Eurasia is home to 75 percent of the world’s population, accounts for 60 percent of its GNP, and 75 percent of its energy resources. It is also where five of six of the world’s biggest military spenders and all but one of the world’s nuclear powers are located. Population giants and aspiring regional hegemons China and India are in Eurasia, and so is a large part of the world’s most economically dynamic, politically self-assured nations. If such a remarkable set of figures is in itself capable to generate much political and geopolitical friction, add to that the speed and intensity of recent socio-economic changes affecting all countries in the region, and there exists a plethora of multifarious and delicate issues that—if not dealt with in an intelligent, well-informed manner—can threaten global stability.

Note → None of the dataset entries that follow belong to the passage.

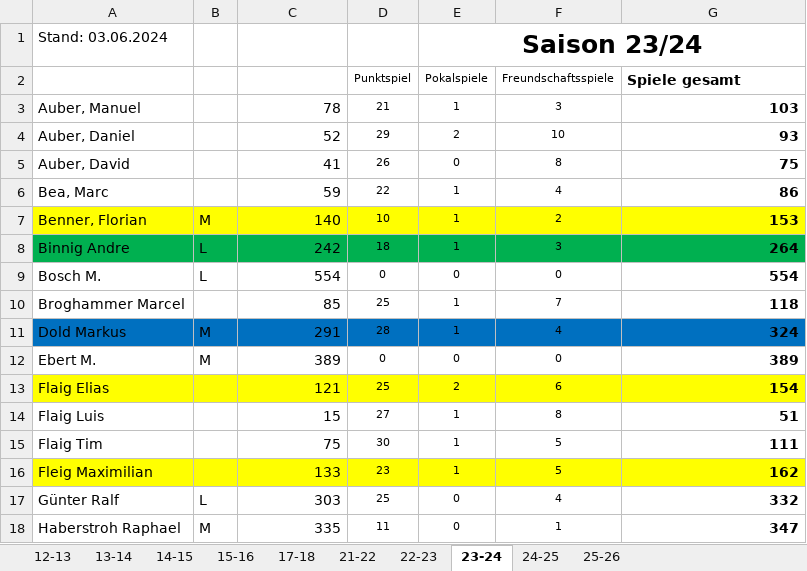
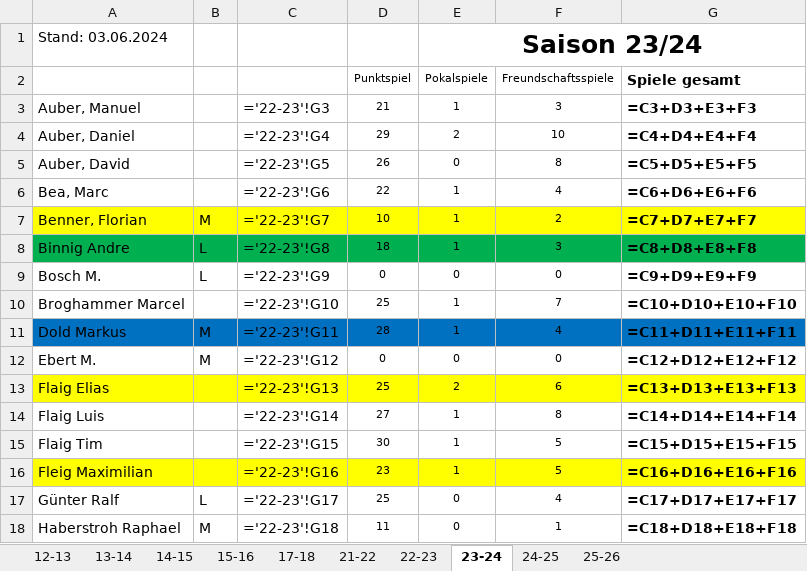
Before and after one commit to flaigtim/matchCounter, an Excel workbook: player_stats/_stats_overall.xlsx, sheet 23-24, drawn as a sheet; only a part is shown; values as stored, in another font and other column widths than the file's, no borders; formulas without a stored value are shown as written; the diff covers the shown part only; the diff names each change by its address in the sheet, - before the commit and + after, or states it on an @@ line.

```diff
--- a/player_stats/_stats_overall.xlsx (sheet 23-24)
+++ b/player_stats/_stats_overall.xlsx (sheet 23-24)
-C3: 78
+C3: ='22-23'!G3
-G3: 103
+G3: =C3+D3+E3+F3
-C4: 52
+C4: ='22-23'!G4
-G4: 93
+G4: =C4+D4+E4+F4
-C5: 41
+C5: ='22-23'!G5
-G5: 75
+G5: =C5+D5+E5+F5
-C6: 59
+C6: ='22-23'!G6
-G6: 86
+G6: =C6+D6+E6+F6
-C7: 140
+C7: ='22-23'!G7
-G7: 153
+G7: =C7+D7+E7+F7
-C8: 242
+C8: ='22-23'!G8
-G8: 264
+G8: =C8+D8+E8+F8
-C9: 554
+C9: ='22-23'!G9
-G9: 554
+G9: =C9+D9+E9+F9
-C10: 85
+C10: ='22-23'!G10
-G10: 118
+G10: =C10+D10+E10+F10
-C11: 291
+C11: ='22-23'!G11
-G11: 324
+G11: =C11+D11+E11+F11
-C12: 389
+C12: ='22-23'!G12
-G12: 389
+G12: =C12+D12+E12+F12
-C13: 121
+C13: ='22-23'!G13
-G13: 154
+G13: =C13+D13+E13+F13
-C14: 15
+C14: ='22-23'!G14
-G14: 51
+G14: =C14+D14+E14+F14
-C15: 75
+C15: ='22-23'!G15
-G15: 111
+G15: =C15+D15+E15+F15
-C16: 133
+C16: ='22-23'!G16
-G16: 162
+G16: =C16+D16+E16+F16
-C17: 303
+C17: ='22-23'!G17
-G17: 332
+G17: =C17+D17+E17+F17
-C18: 335
+C18: ='22-23'!G18
-G18: 347
+G18: =C18+D18+E18+F18
```
Also changed, not shown: 86 edited cells elsewhere in this sheet, sheet 25-26, sheet 24-25, sheet 22-23, sheet 21-22, formulas that keep their value, 1 other file.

Encompassing a vast geographical territory—stretching from Turkey and the Caucasus, through Central Asia, all the way to China—this research program focuses on major issues affecting the foreign policy of countries in the region, including economic and social development, traditional and non-traditional regional security, as well as governance and democracy. It also analyses the military, political, and economic relations between the states of the region and important geopolitical actors such as the United States, the European Union, and a number of nation-states in the Middle East and South Asia. ISDP’s research on foreign policies in Eurasia intends to provide critical analysis, detailed evaluation and pragmatic recommendations to state, non-profit, and private sector actors.
Are China and the U.S. Heading for Open Confrontation?
On 30 September 2018, just one day before China’s National Day, the US guided-missile destroyer USS Decatur entered, without China’s permission, within 12 nautical miles of Nanxun (Gaven) and Chigua (Johnson) Reefs […]
Changing Global Orders and Europe’s Role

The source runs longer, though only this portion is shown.